The headphones that I love to work with are the Sennheiser HD280 Pro that only costs about $99.
- Listening to a mix in headphones only will fool you about your stereo imaging Anything that you pan will seem even wider than it is. When you are mixing in headphones everything just seems very wide.
If you add reverb to a vocal load instrument in that mix it can seem like that reverb is just enough in the headphones but maybe it’s not enough reverb when we play it through our studio monitor.
You may notice a few things:
- Maybe you have not added enough reverb and end up having to go back and turn up the wetness levels on those types of effects.
- Maybe you didn’t pan the background vocals and harmonies out far enough because headphones were giving you a hyped stereo image.
- When the sound is coming out of the studio monitors, whatever is coming out of the left monitor is not only going to my left ear but it’s going to my right ear too. The difference is my right ear is going to hear what is coming out of the left monitor at a slightly delayed time and the frequency content is going to be different. My brain is processing the information differently from when I’m hearing it in my left ear and my right ear and coming up with the sound that I perceive.

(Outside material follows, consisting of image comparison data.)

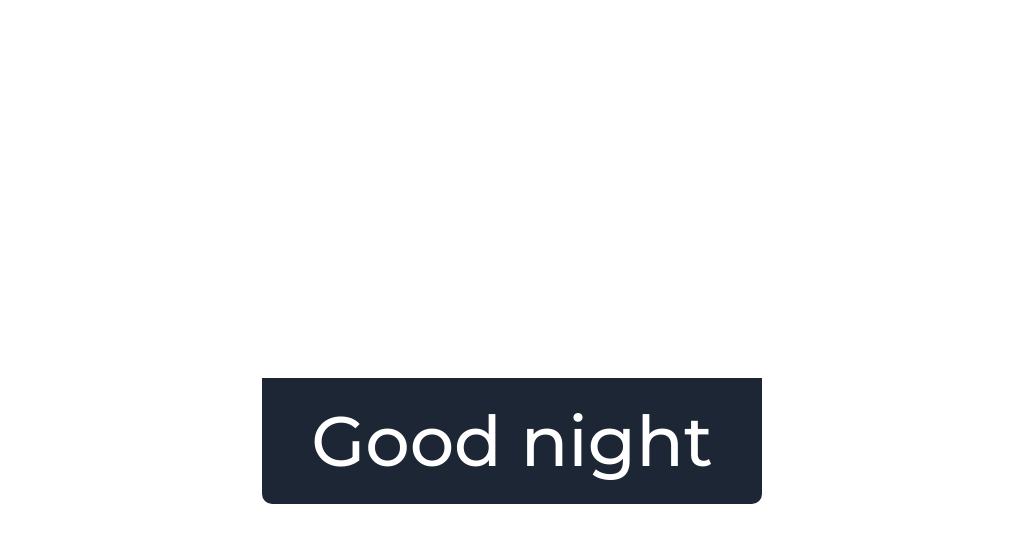
Repository: brian99na/HomePage
Page: /
These files come from the project's save history. The page is drawn as it stood at one moment and after the next save; the edit follows.
The browser window is 1024 px wide. The pictures show the whole page.
The page's requests for data from a server got no answer. The project was rebuilt for these pictures with package versions that can differ from the ones it lists, and the page was loaded fresh each time. No one was signed in, and anything a server would have sent is missing.

Above is the page before, as saved 2021-11-21 23:21:22.

### src/App.js
import { useEffect, useState } from 'react';
import './App.css';
require('dotenv').config()

function App() {
  const [userCoordinates, setUserCoordinates] = useState({})
  const [weatherData, setWeatherData] = useState({})
  const [unsplash, setUnsplash] = useState({url: '', data: []})
  const [unsplashOrientation, setUnsplashOrientation] = useState('')
  const [weatherIcon, setWeatherIcon] = useState('')
  const [locationJsx, setLocationJsx] = useState(false)
  const [time, setTime] = useState('')
  const [date, setDate] = useState('')
  const [title, setTitle] = useState('')
  const [timeConvert, setTimeConvert] = useState('')
  const [quote, setQuote] = useState([])

  const weatherObject = { 2: "11", 3: "09", 5: "10", 6: "13", 7: "50", 8: "01" }
  const five = { 0: "10", 1: "13", 2: "09", 3: "09" }
  const eight = { 1: "02", 2: "03", 3: "04", 4: "04" }

  const weatherApiCall = () => {
    fetch(`https://api.openweathermap.org/data/2.5/weather?lat=${userCoordinates.lat}&lon=${userCoordinates.long}&appid=${process.env.REACT_APP_WEATHER_KEY}&units=imperial`)
    .then(res => res.json())
    .then(data => setWeatherData(data))
  }

  const unsplashApiCall = () => {
    fetch(`https://api.unsplash.com/photos/random?client_id=${process.env.REACT_APP_UNSPLASH_KEY}&orientation=${unsplashOrientation}`)
    .then(res => res.json())
    .then(data => setUnsplash({url: data.urls.raw, data: data}))
  }

  const quoteApiCall = () => {
    fetch('https://zenquotes.io/api/today')
    .then(res => res.json())
    .then(data => setQuote(data))
    .catch((err) => console.log(err))
  }

  const setDimensions = () => {
    if (Number(window.innerWidth > window.innerHeight)) {
      setUnsplashOrientation('landscape')
    } else {
      setUnsplashOrientation('portrait')
    };
  }

  const weatherIconFunction = () => {
    if (((weatherData||{}).weather||[])[0]) {
      let weatherId = weatherData.weather[0].id.toString()
      let dayNight = 'd'
      if (Number(time.split(':').join('')) > 1800 || Number(time.split(':').join('')) < 600){
        dayNight = 'n'
      }
      if (weatherId.slice(0,1) === 5) {
        setWeatherIcon(`http://openweathermap.org/img/wn/${five[weatherId.slice(1,2)]}${dayNight}@4x.png`)
      } else if (weatherId.slice(0,1) === 8) {
        setWeatherIcon(`http://openweathermap.org/img/wn/${eight[weatherId.slice(2,3)]}${dayNight}@4x.png`)
      } else {
        setWeatherIcon(`http://openweathermap.org/img/wn/${weatherObject[weatherId.slice(0,1)]}${dayNight}@4x.png`)
      }
    }
  }

  const titleFunction = () => {
    let timeNum = Number(time.slice(0, 2))
    console.log(timeNum)
    if (timeNum >= 18 || timeNum < 5) {
      setTitle('Good night')
    } else if (timeNum >= 5 & timeNum < 12) {
      setTitle('Good morning')
    } else if (timeNum >= 12 & timeNum < 18) {
      setTitle('Good afternoon')
    }
  }

  useEffect(() => {
    if ("geolocation" in navigator) {
      navigator.geolocation.getCurrentPosition(function(position) {
        setUserCoordinates({lat: position.coords.latitude, long: position.coords.longitude})
      });
    } else {
      console.log("Not Available");
    };
    setDimensions()
    quoteApiCall()
  }, [])

  useEffect(() => {
    unsplashApiCall();
  }, [unsplashOrientation])

  useEffect(() => {
    weatherApiCall()
  }, [userCoordinates])

  useEffect(() => {
    weatherIconFunction()
    setLocationJsx(true)
  }, [weatherData])

  useEffect(() => {
    titleFunction()
  }, [time])

  useEffect(() => {
    const interval = setInterval(() => {
      const today = new Date()
      let minutes = ('0'+ (today.getMinutes())).slice(-2)
      let hour = ('0'+ (today.getHours())).slice(-2)
      setTime(hour + ':' + minutes);
      setDate((today.getMonth()+1) + '-' + today.getDate());
      if (Number(hour) > 12) {
        let afternoonTime = ((Number(hour)-12).toString()) + ':' + minutes + ' PM'
        console.log(afternoonTime)
        setTimeConvert(afternoonTime)
      } else if (Number(hour) === 12){
        let noonTime = hour + ':' + minutes + ' PM'
        setTimeConvert(noonTime)
      } else {
        let morningTime = hour + ':' + minutes + ' AM'
        setTimeConvert(morningTime)
      }
    }, 1000)
    return () => clearInterval(interval)
  }, [])

  const weatherLink = weatherData && `https://www.google.com/search?q=${weatherData.name}+weather`

  const weatherJsx = (weatherData && weatherIcon && weatherData.main) &&
  <a href={weatherLink} target='_blank' rel="noreferrer" className='weatherMain'>
    <div>
        <img className='weatherIcon' src={weatherIcon} alt='weather_icon'/>
    </div>
    <div className='weatherDetails1'>
      <h2 className='weatherTemp'>{weatherData.main.temp.toFixed()}°F</h2>
      <h2>{weatherData.weather[0].description}</h2>
    </div>
  </a>

  const unsplashJsx = (unsplash.data && unsplash.data.links) &&
  <div className='quoteUnder'>
    <a href={unsplash.data.links.html}>
      {unsplash.data.location.name ? <h1>{unsplash.data.location.name}</h1> : <h1>Full picture here</h1>}
    </a>
  </div>

  // console.log(userCoordinates)
  console.log(weatherIcon)
  console.log(weatherData)

  const titleBackColor = (title === 'Good night') ? 'rgb(29, 38, 53)' : null

  console.log(unsplash.data)
  console.log(quote)

  return (
    <div style={{ backgroundImage: `url(${unsplash.url})` }} className="App">
      <div className='weatherJsxUpper'>
        {weatherData.weather ? weatherJsx : <h1>Loading...</h1>}
      </div>
      <div className='titleUpper'>
        {timeConvert ? <h1 className='titleTime'>{timeConvert}</h1> : <h1>Loading...</h1>}
        {title ? <h1 style={{backgroundColor: titleBackColor}}className='titleText'>{title}</h1> : <h1>Loading...</h1>}
      </div>
      <div className='quoteUpper'>
        {unsplashJsx}
      </div>
    </div>
  );
}

export default App;

### src/App.css
@import url('https://fonts.googleapis.com/css2?family=Montserrat:wght@100;300;400;500;900&display=swap');
* {
  padding: 0;
  margin: 0;
  font-family: 'Montserrat', sans-serif;
  color: white;
}

a {
  text-decoration: none;
}

.App {
  height: 100vh;
  background-size: cover;
  display: flex;
  flex-direction: column;
  align-items: center;
  background-position: center;
}

.weatherJsxUpper {
  height: 33.33vh;
  width: 80vw;
  display: flex;
  justify-content: flex-end;
  align-items: center;
}

.weatherMain {
  display: flex;
  justify-content: center;
  align-items: center;
  height: fit-content;
  backdrop-filter: blur(0px);
  transition: 0.5s ease-in-out;
  border-radius: 20px;
  border: 1px solid rgb(240, 240, 240);
  transform: scale(1);
}

.weatherMain:hover {
  backdrop-filter: blur(5px);
  transform: scale(1.02);
}

.weatherDetails1 {
  display: flex;
  flex-direction: column;
  font-size: 14px;
  padding: 3em 3em 3em 0 ;
}

.weatherTemp {
  font-size: 50px;
}


.titleUpper {
  height: 33.33vh;
  display: flex;
  flex-direction: column;
  align-items: center;
  justify-content: center;
  width: 100%;
}

.titleTime {
  font-size: 100px;
  backdrop-filter: blur(15px);
  width: 45%;
  text-align: center;
  border-radius: 10px 10px 0 0;
  padding: 20px;
}

.titleText {
  text-align: center;
  width: 45%;
  font-size: 70px;
  font-weight: 500;
  border-radius: 0 0 10px 10px;
  padding: 20px;
}

.titleTextBg {
  background-color: rgb(0, 0, 0);
}

.quoteUpper {
  height: 33vh;
  width: 100vw;
  display: flex;
  justify-content: flex-start;
  align-items: center;
}

.quoteUnder {
  width: 30%;
  display: flex;
  justify-content: center;
  align-items: center;
  border-radius: 10px;
}

.quoteUnder a {
  padding: 1em;
  backdrop-filter: blur(0px);
  border-radius: 10px;
  width: 50%;
  border: 1px solid rgb(240, 240, 240);
  transition: 0.5s ease-in-out;
}

.quoteUnder a:hover {
  background-color: rgb(204, 204, 204, 0.2);
  padding: 1em;
  transform: scale(1.03);
  border-radius: 10px;
  backdrop-filter: blur(5px);

}

@media only screen and (max-width: 1024px) {

}

@media only screen and (max-width: 768px) {
  .titleUpper h1 {
    font-size: 40px;
    padding: 10px;
  }

  .weatherJsxUpper {
    justify-content: center;
  }

  .quoteUpper {
    justify-content: center;
  }

  .quoteUnder {
    width: 100%;
  }

  .titleUpper {
    flex-direction: row;
  }

  .quoteUnder a {
    border: none;
    width: 100%;
    text-align: center;
    backdrop-filter: blur(5px);
  }

  .weatherMain {
    border: none;
    backdrop-filter: blur(35px);
    border-radius: 0;
    width: 100%;
  }

  .weatherJsxUpper {
    width: 100%;
  }

  .weatherIcon {
    width: 70%;
  }

  .weatherDetails1 {
    padding: 0;
  }
}

Loaded but not shown: public/index.html (common file); src/index.js (common file)

After the next save:
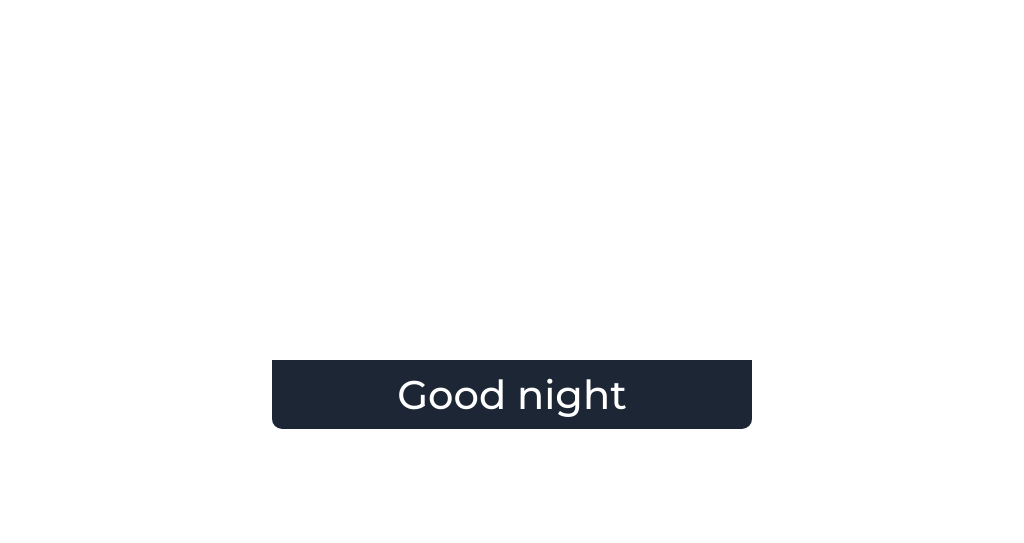
Saved 39 s later.
--- a/src/App.css
+++ b/src/App.css
@@ -122,7 +122,10 @@ a {
 }
 
 @media only screen and (max-width: 1024px) {
-
+  .titleUpper h1 {
+    font-size: 40px;
+    padding: 10px;
+  }
 }
 
 @media only screen and (max-width: 768px) {
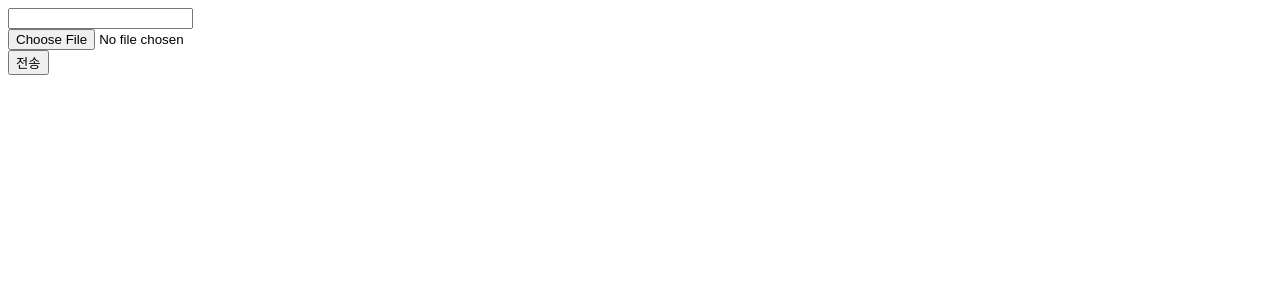
Repository: Rysdne/04_Spring
Page: http://localhost/demo-4/fileformjson.jsp
These files come from the project's save history. The page is drawn as it stood at one moment and after the next save; the edit follows.
The browser window is 1280 px wide. The pictures show the whole page.
The page is served by Tomcat 9.

Above is the page before, as saved 2022-09-13 02:20:20.

After the next save:
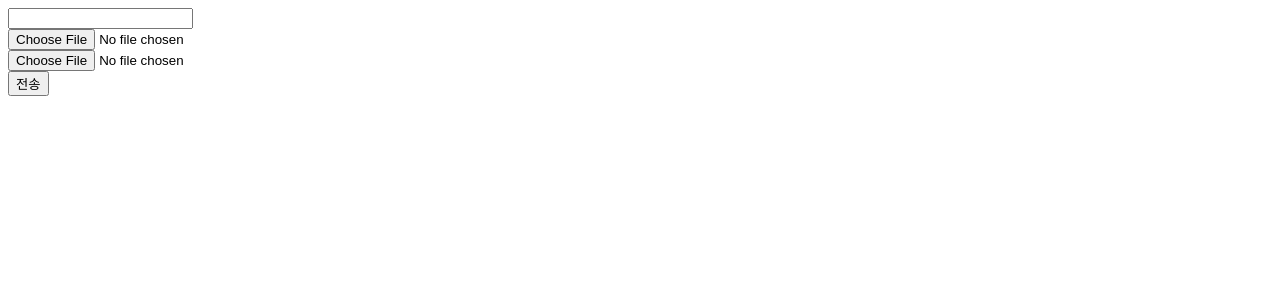
Saved 15 s later.
--- a/demo-4/src/main/webapp/fileformjson.jsp
+++ b/demo-4/src/main/webapp/fileformjson.jsp
@@ -21,7 +21,10 @@
 
 	<input type="text" id="key" name="key">
 	<br>
-	<input type="file" id="value" name="value">
+	<input type="file" id="file" name="file">
+	<br>
+		<input type="file" id="file" name="file">
+
 	<br>
 	<input type="button" value="전송" onclick="jsonformsend()">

- Not only do I get the sound coming from my studio monitors mixing into my head but I also get that sound in the room. Once the sound leaves the studio monitors it bounces off the walls and creates the reverberation in the room and that mixture of sounds is what I’m hearing and what creates the mix. That can be a good thing or it can be a bad thing depending on the acoustic treatment of your environment.
- Using studio monitors emulates what the music will sound like in the real world. When somebody is listening to a boom box or you are at a club, a venue, or a concert. When that music is being played out, interacting with the environment bouncing off walls and reflecting all these different things that are happening in a real environment, all that stuff changes the music it changes the sound, the tonality.
- You can use studio monitors for a lot longer. Studio monitors don't cause you to be as fatigued as quickly as listening in headphones will. You can also get to the point a lot quicker by using studio monitors. What you are hearing is going to be a lot more accurate especially when it comes to terms of reverb, panning, and depth.
The downside of studio Monitors
- Acoustic treatment can get expensive and it takes some science and knows how to make it effective. There might not be a viable option for all of us especially at our home studios set up. Also, if it is going to be something temporary.
- If you are working in an environment where the acoustics are not very good, one way to alleviate that is by using lower volumes while mixing.
Which one do I use?
I use my monitors more often than I use my headphones for mixing. When I use the headphones, I always check them in studio monitors before sending it off to the client.
Other than studio monitors you can check your mixes in the car, on Bluetooth speaker, computer speakers or laptops speakers.
If you are using a computer or laptop speakers, you won’t have your low end. There is no subwoofers wafer base to be represented in that mix. You won’t have an idea about what is happening at the low end of your mix. That could cause some problems.
Checking your mixes in studio monitors will be a good idea even if you do most of the mixing in headphones.
The point of mixing is to make sure that our mixes sound good no matter where it is being played at. You don't want to have a mix that only sounds good in headphones but doesn't translate in the car on in the club.
Using both in a professional environment is a perfect marriage.
I check my mixes both in headphones and studio monitors before I send them out to a client because I want my mix to sound good everywhere. Studio monitors will be the most accurate when it comes to sounding good across most platforms.
The stereo imaging is quite detailed when you are listening through headphones. When I put my headphones on it will easily tell me whether my mix is either too narrow or too wide.